Exercise instructions: Check every line of the following material for the word "progs", then say how many have it, with no other words.

□ □ □ □ □

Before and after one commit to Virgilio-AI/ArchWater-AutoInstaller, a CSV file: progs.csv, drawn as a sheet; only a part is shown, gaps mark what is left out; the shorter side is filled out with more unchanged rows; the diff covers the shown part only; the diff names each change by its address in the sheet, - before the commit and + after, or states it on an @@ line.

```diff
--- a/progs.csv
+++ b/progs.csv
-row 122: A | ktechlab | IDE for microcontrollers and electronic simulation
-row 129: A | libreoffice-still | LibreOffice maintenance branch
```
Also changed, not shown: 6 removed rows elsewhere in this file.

□ □ □ □ □

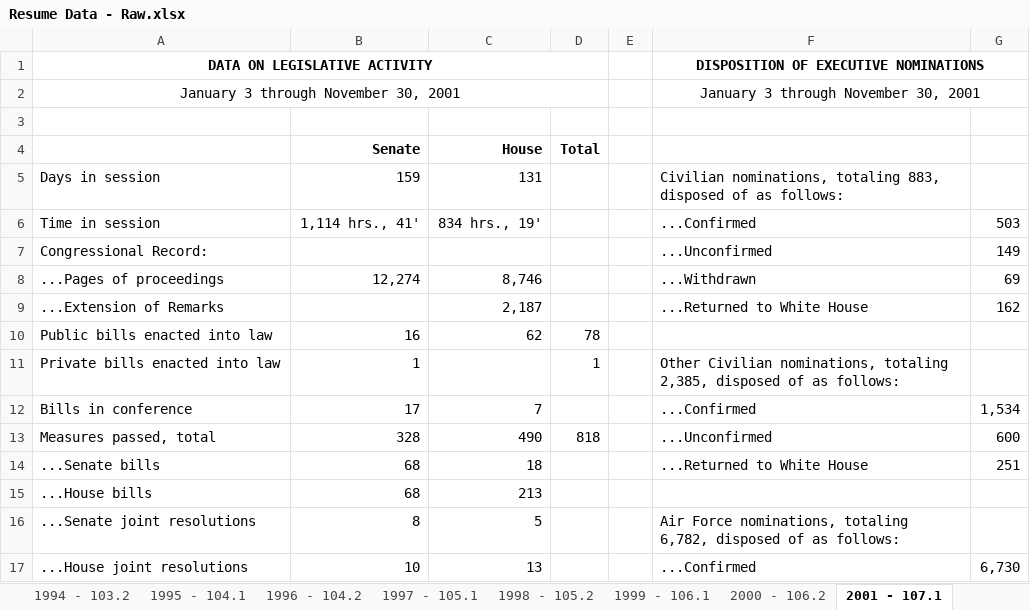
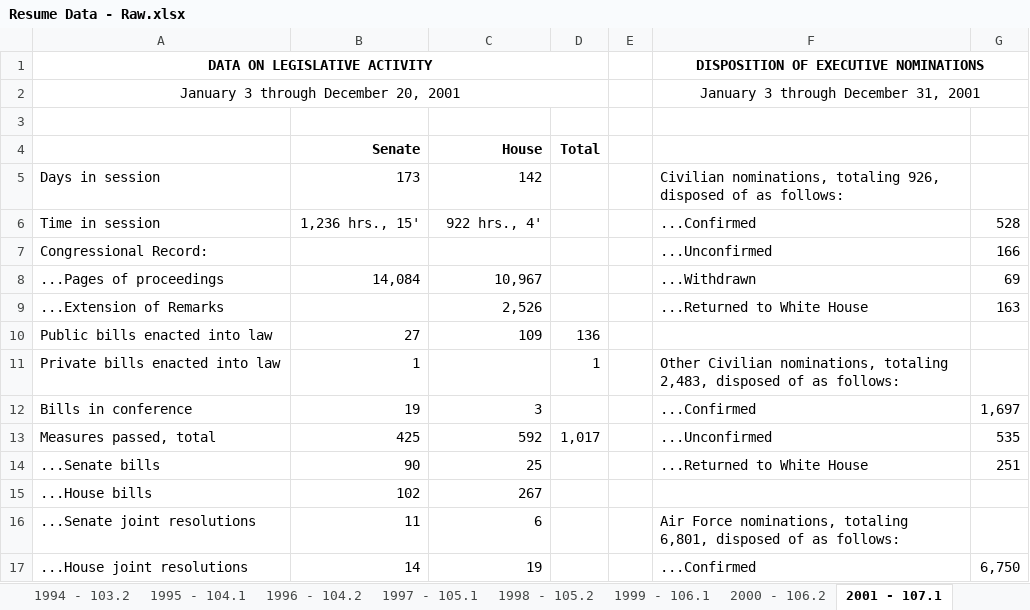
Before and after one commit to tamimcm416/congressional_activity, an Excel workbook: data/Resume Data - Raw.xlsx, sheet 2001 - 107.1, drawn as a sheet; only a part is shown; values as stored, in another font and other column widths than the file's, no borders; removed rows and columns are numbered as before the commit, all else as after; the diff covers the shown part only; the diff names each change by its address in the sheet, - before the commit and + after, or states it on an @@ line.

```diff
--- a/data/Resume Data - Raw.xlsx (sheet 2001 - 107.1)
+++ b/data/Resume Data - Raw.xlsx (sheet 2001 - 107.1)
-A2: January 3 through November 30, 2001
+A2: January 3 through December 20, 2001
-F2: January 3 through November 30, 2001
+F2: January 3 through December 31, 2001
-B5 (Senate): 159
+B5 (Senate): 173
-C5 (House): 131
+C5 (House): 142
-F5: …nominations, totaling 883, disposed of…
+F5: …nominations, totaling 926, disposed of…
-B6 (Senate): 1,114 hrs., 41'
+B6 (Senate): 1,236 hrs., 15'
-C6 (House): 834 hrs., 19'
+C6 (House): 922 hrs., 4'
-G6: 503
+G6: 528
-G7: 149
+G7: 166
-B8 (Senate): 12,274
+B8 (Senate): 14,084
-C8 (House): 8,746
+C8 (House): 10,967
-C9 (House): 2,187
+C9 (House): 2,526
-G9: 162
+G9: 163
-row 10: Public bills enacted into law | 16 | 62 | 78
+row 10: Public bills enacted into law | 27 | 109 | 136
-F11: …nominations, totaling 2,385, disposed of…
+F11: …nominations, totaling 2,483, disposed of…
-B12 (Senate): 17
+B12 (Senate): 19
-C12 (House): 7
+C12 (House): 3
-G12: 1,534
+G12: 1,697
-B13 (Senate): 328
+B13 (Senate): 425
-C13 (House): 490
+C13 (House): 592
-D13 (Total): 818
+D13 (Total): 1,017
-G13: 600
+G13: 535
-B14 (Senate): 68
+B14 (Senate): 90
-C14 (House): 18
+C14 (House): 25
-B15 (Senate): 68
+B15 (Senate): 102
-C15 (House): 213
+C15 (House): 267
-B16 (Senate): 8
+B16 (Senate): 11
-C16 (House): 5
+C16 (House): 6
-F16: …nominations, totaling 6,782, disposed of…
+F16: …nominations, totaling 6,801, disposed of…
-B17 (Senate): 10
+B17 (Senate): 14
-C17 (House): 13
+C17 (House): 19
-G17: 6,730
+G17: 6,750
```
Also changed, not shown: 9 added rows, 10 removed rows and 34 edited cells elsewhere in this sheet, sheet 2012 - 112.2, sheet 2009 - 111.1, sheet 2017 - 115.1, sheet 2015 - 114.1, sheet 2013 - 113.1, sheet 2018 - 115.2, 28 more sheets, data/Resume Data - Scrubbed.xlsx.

□ □ □ □ □

Answer for the task: 3